Ferl, a horticulturist at the University of Florida, had waited more than a decade for this moment. The small dirt box, postmarked by NASA, contained some of the last unopened samples of moon dust, or regolith, collected by astronauts on Apollo 11, 12 and 17 assignments. Despite months of practice, Ferl recalls, he lifted the sample with shaky hands. “It’s weird, scary. I mean, what if you drop that?” he says. Ferl and his team were set to become the first researchers to grow plants in soil. real lunar.
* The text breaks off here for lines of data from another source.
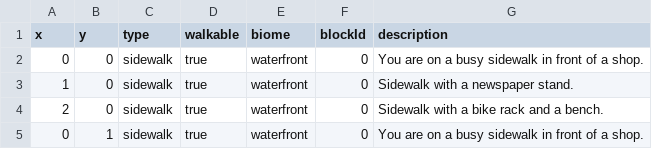
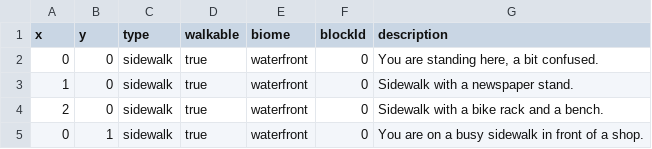
Before and after one commit to jonbell-lot23/we-built-this-city, a CSV file: public/we_made_this_city.csv, drawn as a sheet; only a part is shown.

```diff
--- a/public/we_made_this_city.csv
+++ b/public/we_made_this_city.csv
@@ -1,3 +1,3 @@
 x,y,type,walkable,biome,blockId,description
-0,0,sidewalk,true,waterfront,0,"You are on a busy sidewalk in front of a shop."
+0,0,sidewalk,true,waterfront,0,"You are standing here, a bit confused."
 1,0,sidewalk,true,waterfront,0,"Sidewalk with a newspaper stand."
```
Also changed, not shown: 10 other files.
The experiment has been greenlit as part of a recent lunar research boom fueled by NASA’s Artemis program, which aims to return humans to the moon later this decade. This time around, NASA wants to explore the Moon in a more sustainable way by creating surface outposts for longer stays, as well as a lunar-orbiting space station called Gateway – two essential dress rehearsals, according to the space agency, for possible astronautical journeys to Mars. . Scientists believe these longer missions will require a sustainable source of food. “All human exploration has been driven by the ability to feed crews,” says Gil Cauthorn, a researcher based in Osaka, Japan, at the Astrobotany International Research Initiative.

Ferl’s research, which was published in Communications Biology in May, offers an important first step in this journey, finally proving that plants can grow in lunar soil. However, the seedlings didn’t really thrive in the regolith alone, indicating that future lunar farmers will need to fertilize their soil before planting crops.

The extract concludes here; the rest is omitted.